So here is the step-by-step instructions for the santol jam that I posted on my instagram account @therealmarketman that elicited so many private messages/requests for the recipe. It’s outrageously simple to make for anyone with basic kitchen skills…
Start by peeling santol, discarding the cottony seeds and soaking the flesh or santol “meat” in water in the fridge at least overnight or better yet, a full 24 hours. Change the water at least once or twice. Do not fret if the flesh turns amber or even dark brown. If you skip this step, you will regret it and don’t send me accusatory emails that I don’t know what I am doing, simply follow the instructions or keep your fingers steady and mouth shut. So bitchy, you think, but I do get many unfortunate emails from people whose sole purpose in life is to make themselves sound stupider than they are, and they are tiresome.
After soaking, drain and bring a pot of water to a boil. Add the santol meat and let this simmer for about 8-12 minutes until softened by not mushy. Time will vary depending on the size of santol and number of slices you used. Drain the santol again, but keep some 4-6 cups of the boiling water (it has flavor) set aside.
Next, pass the santol through a GOOD food mill…
…or if that doesn’t work, use a food processor as I eventually did to make quick work of the pureeing step.
You should have a nice grainy puree which oftentimes gets lighter in color as a result of the boiling. If the puree seems a bit dry, add back 2-3 cups of reserved santol water.
Weigh this mixture and add an EQUIVALENT amount of white sugar. So if you have a kilo of puree, add a kilo of white sugar. Then I added 1/2-3/4 cup of good dark muscovado sugar. Not light brown or brown sugar, muscovado sugar. We happened to have fresh limes from our garden, so I added a tablespoon or less of lime juice. You could add 1/2 a tablespoon of kalamansi juice if you prefer.

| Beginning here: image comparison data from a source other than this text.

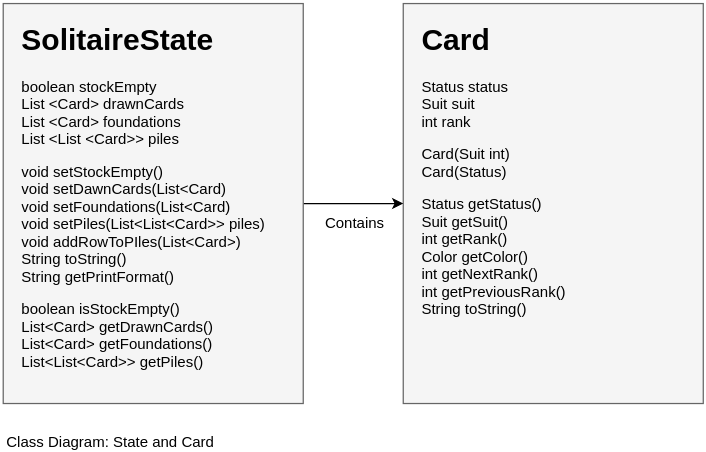
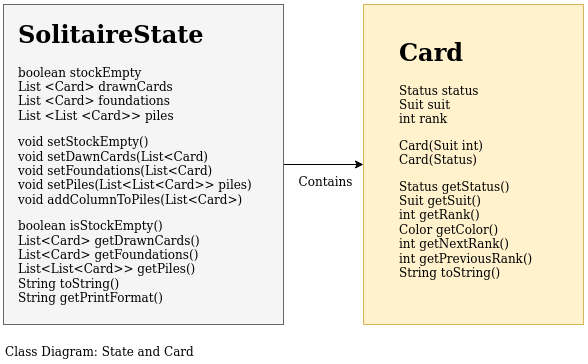
Header links

diff --git a/Data/src/main/java/dataObjects/SolitaireState.java b/Data/src/main/java/dataObjects/SolitaireState.java
@@ -83,8 +83,8 @@ public class SolitaireState {
 
 
     // Add one row to pile at a time.
-    public void addRowToPile(@NotNull List<Card> row) {
-        piles.add(row);
+    public void addColumnToPile(@NotNull List<Card> col) {
+        piles.add(col);
     }
 
     public String toString() {

diff --git a/Data/src/main/java/dataObjects/readme.md b/Data/src/main/java/dataObjects/readme.md
@@ -1,12 +1,25 @@
 # Data Objects
 
 ## Summary
-Cards are created like this ```new Card(Card.Suit.SPADE, 12)``` or like this: ```new Card(Card.Status.FACEDOWN)```.
-SolitaireState has four fields with setters and getters. 
+Cards are created like this 
+```
+new Card(Card.Suit.SPADE, 12)
+``` 
+or like this: 
+```
+new Card(Card.Status.FACEDOWN)
+```
+SolitaireState has four fields with setters and getters:
 1. ```boolean stockEmpty```
 2. ```List<Card> drawnCards```
 3. ```List<Card> foundations```
 4. ```List<List<Card>> piles```
+
+
+## Content
+- [Card](#card)
+- [SolitaireState](#solitairestate)
+- [Move](#move)
 
 ## Card
 This object represents a card in the game. 
@@ -58,7 +71,9 @@ This object is used to store the whole deck of cards as displayed on the table. 
 | foundations | List of Cards. Max size: 3.| Goal for the sorted cards. Values can be null|
 | piles | List of Lists of Cards. Size: 7. | The 7 columns. Values can be empty lists.|
 
-There are getters and setters for all fields. Some basic tests for validity are built-in. Some null values will raise exceptions, and the size ranges are enforced. (There is an extra setter for individual 'rows' in the pile, in case that is more practical)
+There are getters and setters for all fields. Some basic tests for validity are built-in. Some null values will raise exceptions, and the size ranges are enforced. 
+
+There is an extra setter for individual 'columns' in the pile, ```addColumntToPile()```, in case that is practical.
 
 The `toString()` method returns the ID of the SolitaireState.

I used a copper jam pot that distributes the heat evenly, but any heavy bottomed enameled cast iron pot would work well as well. A thin aluminum/stainless pot is your last choice and you must watch for scorching due to the uneven heat on the bottom of the pan. Place over high heat and stir occasionally until all the ingredients have blended and melted into each other. If you have a sweet tooth, an additional cup of white sugar earlier on might be more to your liking. I like the jam to be sweet, but also have that natural tartness and strong santol flavor.
Meanwhile, get some jars and place them in boiling water to sterilize. Dry the bottles off. And when the jam is ready (after say 12-15 minutes of bubbling), add the hot jam to the dry bottles, seal and boil in a pot of water for another 12 minutes or so if you plan to preserve your preserves for several months. If you are going to eat the jam within a month’s time there is no need to heat treat the bottles, just refrigerate once cooled.
And voila! santol jam pouring into the bottles. Makes for great presents. Terrific with cheese an crackers. Delicious in pan de sal with butter. Enjoy!